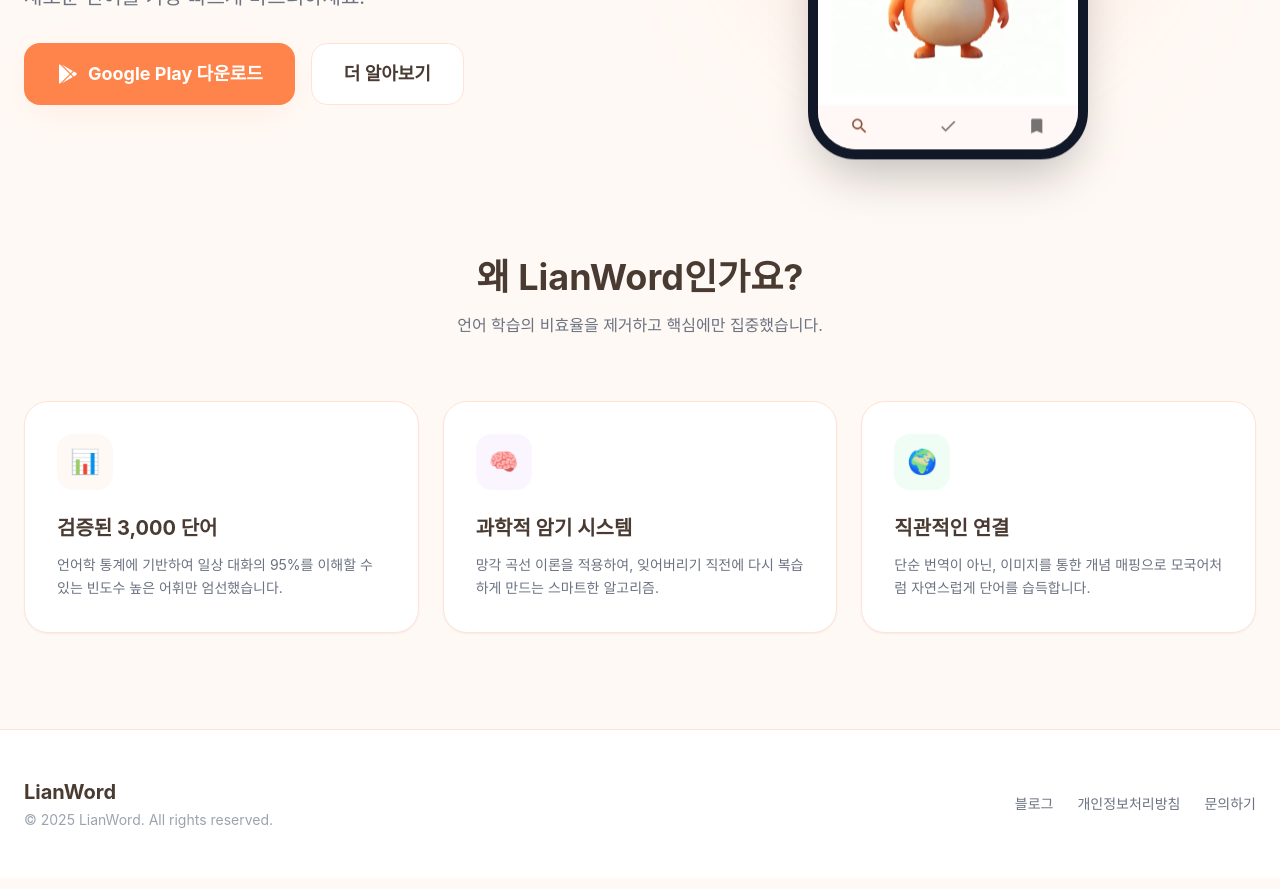
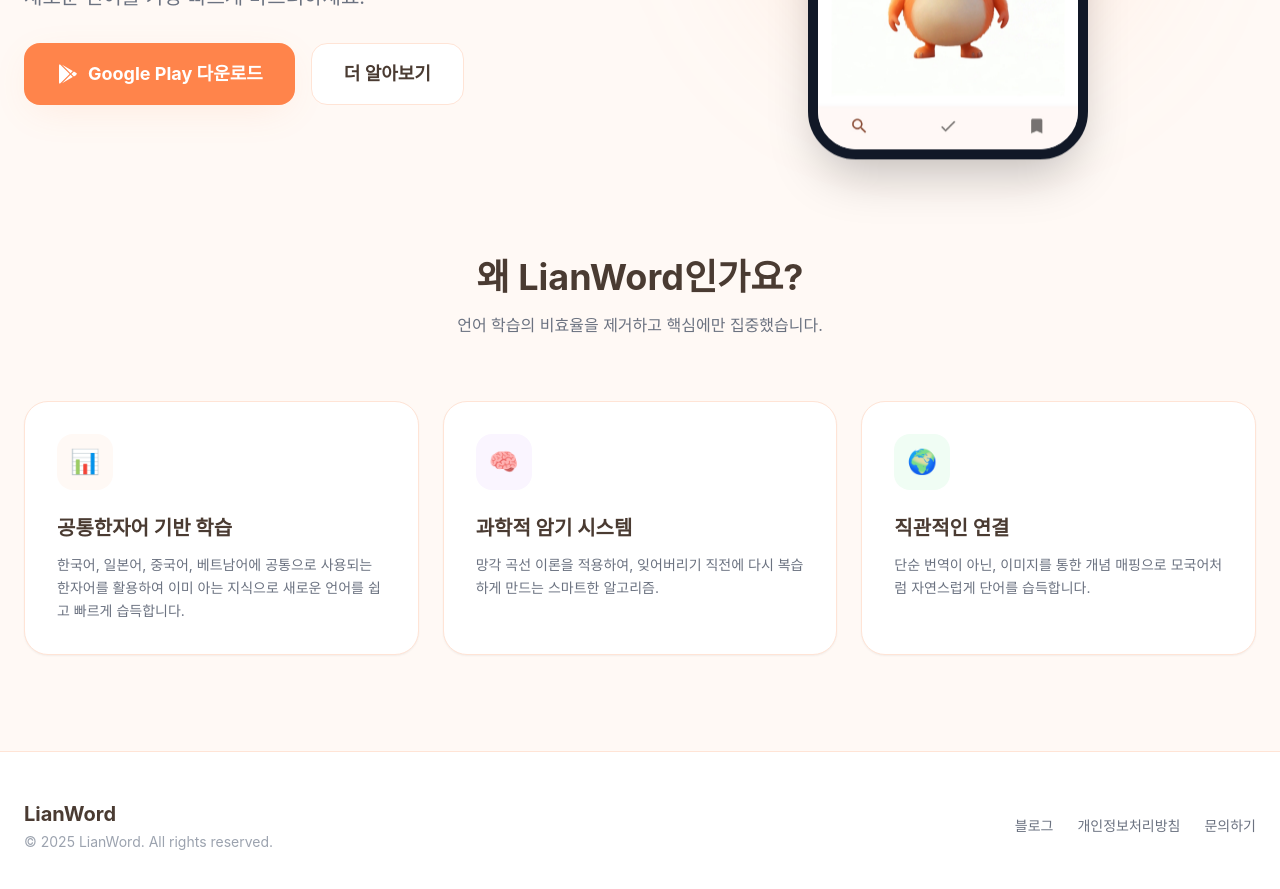
Before and after one commit to littleactiondev/littleactiondev.github.io, a Jekyll site: the page ko/index.html, which Jekyll copies as it is, in a window 1280 px wide and 900 px high, scrolled down 579 px. Shown: the top 889 px of the window. Built offline with Jekyll 4.4.1, drawn with Linux system fonts in a browser that asks for light colours; nearby versions of some CDN libraries; some web fonts are replaced.

Commit message:
Update main page copy to emphasize cognate-based learning
- Changed "검증된 3,000 단어" to "공통한자어 기반 학습"
- Updated description to focus on cognate learning approach
- Better aligns with the hero section messaging

```diff
--- a/ko/index.html
+++ b/ko/index.html
@@ -167,9 +167,9 @@
             <!-- Card 1 -->
             <div class="bg-white p-8 rounded-3xl border border-lian-100 shadow-sm hover:shadow-md transition duration-300 group">
                 <div class="w-14 h-14 bg-lian-50 rounded-2xl flex items-center justify-center text-lian-500 mb-6 text-2xl group-hover:scale-110 transition">📊</div>
-                <h3 class="text-xl font-bold mb-3 text-lian-dark">검증된 3,000 단어</h3>
+                <h3 class="text-xl font-bold mb-3 text-lian-dark">공통한자어 기반 학습</h3>
                 <p class="text-gray-500 text-sm leading-relaxed">
-                    언어학 통계에 기반하여 일상 대화의 95%를 이해할 수 있는 빈도수 높은 어휘만 엄선했습니다.
+                    한국어, 일본어, 중국어, 베트남어에 공통으로 사용되는 한자어를 활용하여 이미 아는 지식으로 새로운 언어를 쉽고 빠르게 습득합니다.
                 </p>
             </div>
             <!-- Card 2 -->
```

##########

▶ _Assignment_: Starting at the line that contains "Update main page", repeat each line exactly through the last one in the listing. Include both of those lines and nothing more.

▶ _Solution to this task_:
Update main page copy to emphasize cognate-based learning
- Changed "검증된 3,000 단어" to "공통한자어 기반 학습"
- Updated description to focus on cognate learning approach
- Better aligns with the hero section messaging

```diff
--- a/ko/index.html
+++ b/ko/index.html
@@ -167,9 +167,9 @@
             <!-- Card 1 -->
             <div class="bg-white p-8 rounded-3xl border border-lian-100 shadow-sm hover:shadow-md transition duration-300 group">
                 <div class="w-14 h-14 bg-lian-50 rounded-2xl flex items-center justify-center text-lian-500 mb-6 text-2xl group-hover:scale-110 transition">📊</div>
-                <h3 class="text-xl font-bold mb-3 text-lian-dark">검증된 3,000 단어</h3>
+                <h3 class="text-xl font-bold mb-3 text-lian-dark">공통한자어 기반 학습</h3>
                 <p class="text-gray-500 text-sm leading-relaxed">
-                    언어학 통계에 기반하여 일상 대화의 95%를 이해할 수 있는 빈도수 높은 어휘만 엄선했습니다.
+                    한국어, 일본어, 중국어, 베트남어에 공통으로 사용되는 한자어를 활용하여 이미 아는 지식으로 새로운 언어를 쉽고 빠르게 습득합니다.
                 </p>
             </div>
             <!-- Card 2 -->
```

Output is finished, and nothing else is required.